it might make the most sense to make a backup and then reset the router to defaults
hopefully not but yeah it might just come to that. I have taken detailed notes of each process in case I have to do it again so it's not too bad since ive done the research already.
If it does come to that I will report back here.. as I install each package I can see which one breaks the guest interface.
you might follow outdated guides, e.g. 23.05 firewall is fw4 which is based on nftables instead of iptables. thus the firewall rules you are referring to cannot be used.
i think better approach would be:
- reset to defaults
- create guest network
- verify if lan and guest networks works as expected, i.e. you can access wan from both. e.g. as i said you might have a routing misconfiguration based on the failed pings.
- add adguard (*) , verify if dns requests work from both networks as expected,
- add dns hijack (**),
- add vpn, verify if routing works as expected.
(*) adguard can be installed in couple of ways. it can be installed onto your owrt router or to a separate host. it can be installed as a dhcp server too not just as dns server. it can be installed as a replacement for default dnsmasq or an upstream to the default. check the guide you follow which approach it uses and verify if it works as per the expected method. for example very common setup is to use adguard as a replacement dns while keeping default dnsmasq as dhcp server. in this case adguard will listen on the default port 53, all clients will talk to it, and dnsmasq's dns part is set to port 54. if you want to access an own host on your network by name then adguard will ask dnsmasq as dnsmasq "owns" your lan/guest etc networks, as dnsmasq keeps track the local host name-ip mapping because of being the dhcp server. rDNS is a bit different as it tells the hostname based on ip address input, normal dns does the opposite: for a hostname input tells the corresponding ip address(es). so rDNS will require additional settings, in your case, again, to point back to dnsmasq in case of ip ranges you use in your networks.
(**) the firewall rules you are referring is called dns hijack method, it is supposed to overrule client attempt to use a different dns server, to get around your controlled dnsmasq/adguard and let's say go directly to google's 188.8.131.52 dns server. the firewall rule in this case will force dns traffic to your controlled dnsmasq/adguard.
and if i may ask: please copy your configuration files instead of pictures as configuration files usually tell more and more precisely. with the usual filter on: obscure any sensitive data (such as passwords, or keys in vpn configs, or things which can be misused remotely) but you can leave ip addresses of your internal network (e.g. 192.168.1.0/24 is not unique to you, technically speaking rfc 1819 ip addresses can be left in).
you might follow outdated guides
its very possible. I tried avoiding that by going to the source documents.. and comparing the article release dates to be the most recent...
I think better approach would be... reset to defaults...
Ive backed up, reset and first setup the guest network based on the same guide I used prior.

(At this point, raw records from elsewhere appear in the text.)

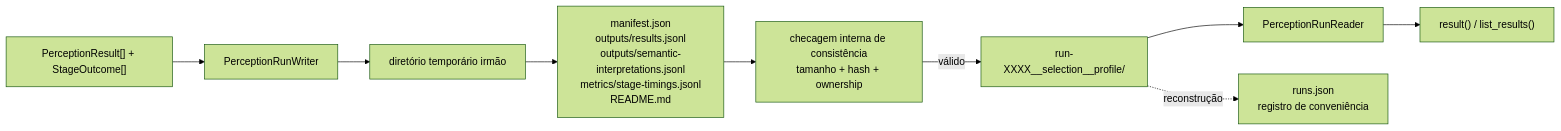
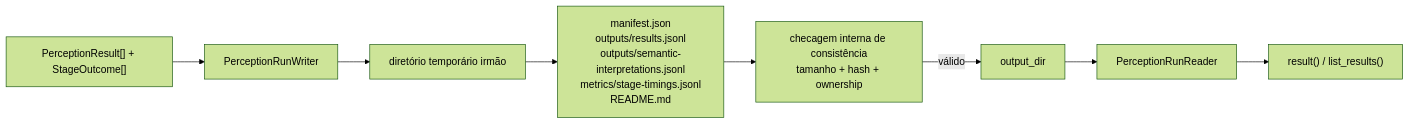
The diagram in src/contextmap/visual_perception/docs/run_artifact.md (Alexandre-Tortoza/contextmap2), drawn with Mermaid (forest theme) before and after one commit. The commit also changed other lines of this file and 10 other files, not shown here.

````diff
--- a/src/contextmap/visual_perception/docs/run_artifact.md
+++ b/src/contextmap/visual_perception/docs/run_artifact.md
@@ -39,11 +34,10 @@
 ```mermaid
 flowchart LR
     INPUT["PerceptionResult[] + StageOutcome[]"] --> WRITER["PerceptionRunWriter"]
     WRITER --> TMP["diretório temporário irmão"]
     TMP --> FILES["manifest.json<br/>outputs/results.jsonl<br/>outputs/semantic-interpretations.jsonl<br/>metrics/stage-timings.jsonl<br/>README.md"]
     FILES --> CHECK["checagem interna de consistência<br/>tamanho + hash + ownership"]
-    CHECK -->|válido| FINAL["run-XXXX__selection__profile/"]
+    CHECK -->|válido| FINAL["output_dir"]
     FINAL --> READER["PerceptionRunReader"]
-    FINAL -. reconstrução .-> REG["runs.json<br/>registro de conveniência"]
     READER --> RESULT["result() / list_results()"]
 ```
````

It's working as expected.
I have not had time to add packages and verify just yet due to time constraints but I can verify at this point that some unknown config in the prior setup was preventing the guest interface from working properly.
please copy your configuration files instead of pictures
will do, thanks for the suggestion. I originally posted the config files but since we were getting stuck decided to throw the screenshots as well.
Thank you again for your time. I wish I could have found the culprit in the original setup but doing so would likely waste needless time.
happy to hear there is definite progress!
This topic was automatically closed 10 days after the last reply. New replies are no longer allowed.